▸ EXERCISE BRIEF
Print the listing below a second time, exactly, and omit its images.

● ● ●

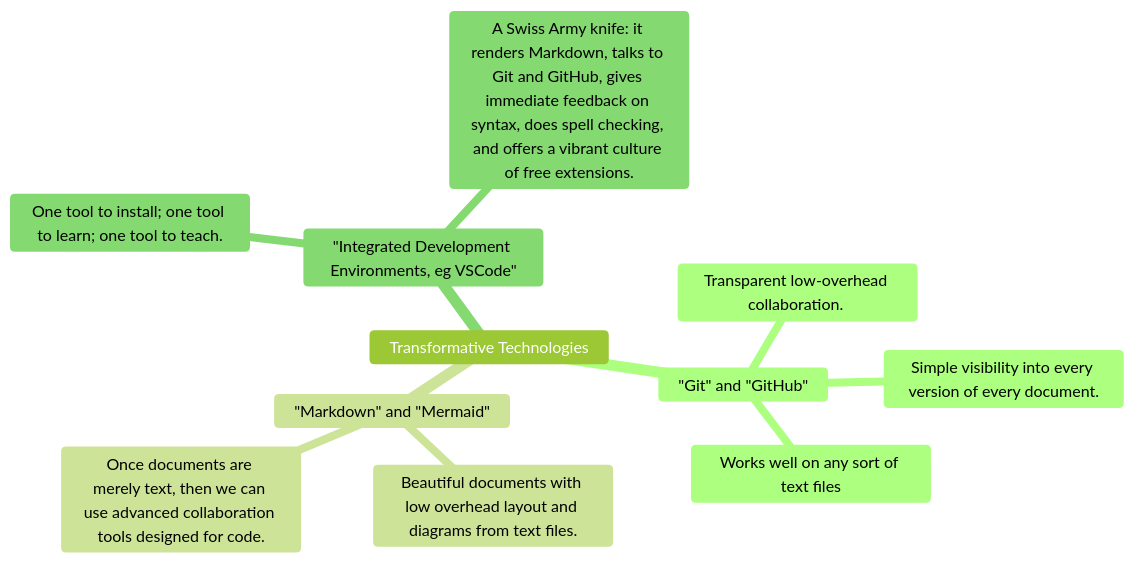
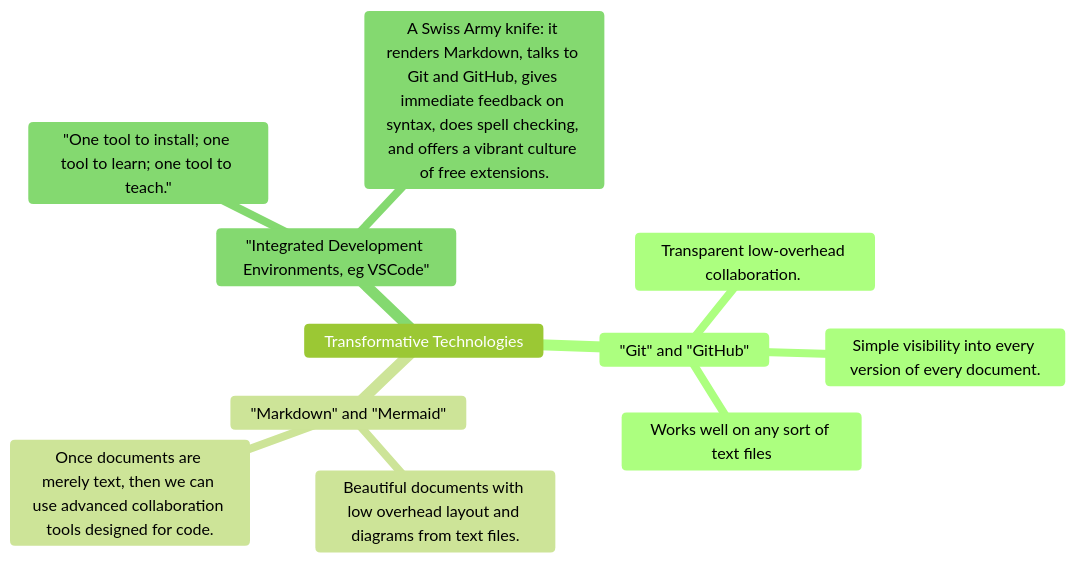
Before and after one commit to marshallflax/vision: the second of 4 diagrams in README.md, drawn with Mermaid. The commit also changed other lines of this file, not shown here.

Commit message:
Quote complex string

````diff
--- a/README.md
+++ b/README.md
@@ -36,16 +36,16 @@
 ```mermaid
 %%{init:{'theme':'forest'}}%%
 
 mindmap
  Transformative Technologies
   "Git" and "GitHub"
     Transparent low-overhead collaboration. 
     Simple visibility into every version of every document.
     Works well on any sort of text files
   "Markdown" and "Mermaid"
    Beautiful documents with low overhead layout and diagrams from text files.
    Once documents are merely text, then we can use advanced collaboration tools designed for code.
   "Integrated Development Environments, eg VSCode"
-   One tool to install; one tool to learn; one tool to teach.
+   "One tool to install; one tool to learn; one tool to teach."
    A Swiss Army knife: it renders Markdown, talks to Git and GitHub, gives immediate feedback on syntax, does spell checking, and offers a vibrant culture of free extensions.
 ```
````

● ● ●

▸ RESULT FOR THIS TASK
Before and after one commit to marshallflax/vision: the second of 4 diagrams in README.md, drawn with Mermaid. The commit also changed other lines of this file, not shown here.

Commit message:
Quote complex string

````diff
--- a/README.md
+++ b/README.md
@@ -36,16 +36,16 @@
 ```mermaid
 %%{init:{'theme':'forest'}}%%
 
 mindmap
  Transformative Technologies
   "Git" and "GitHub"
     Transparent low-overhead collaboration. 
     Simple visibility into every version of every document.
     Works well on any sort of text files
   "Markdown" and "Mermaid"
    Beautiful documents with low overhead layout and diagrams from text files.
    Once documents are merely text, then we can use advanced collaboration tools designed for code.
   "Integrated Development Environments, eg VSCode"
-   One tool to install; one tool to learn; one tool to teach.
+   "One tool to install; one tool to learn; one tool to teach."
    A Swiss Army knife: it renders Markdown, talks to Git and GitHub, gives immediate feedback on syntax, does spell checking, and offers a vibrant culture of free extensions.
 ```
````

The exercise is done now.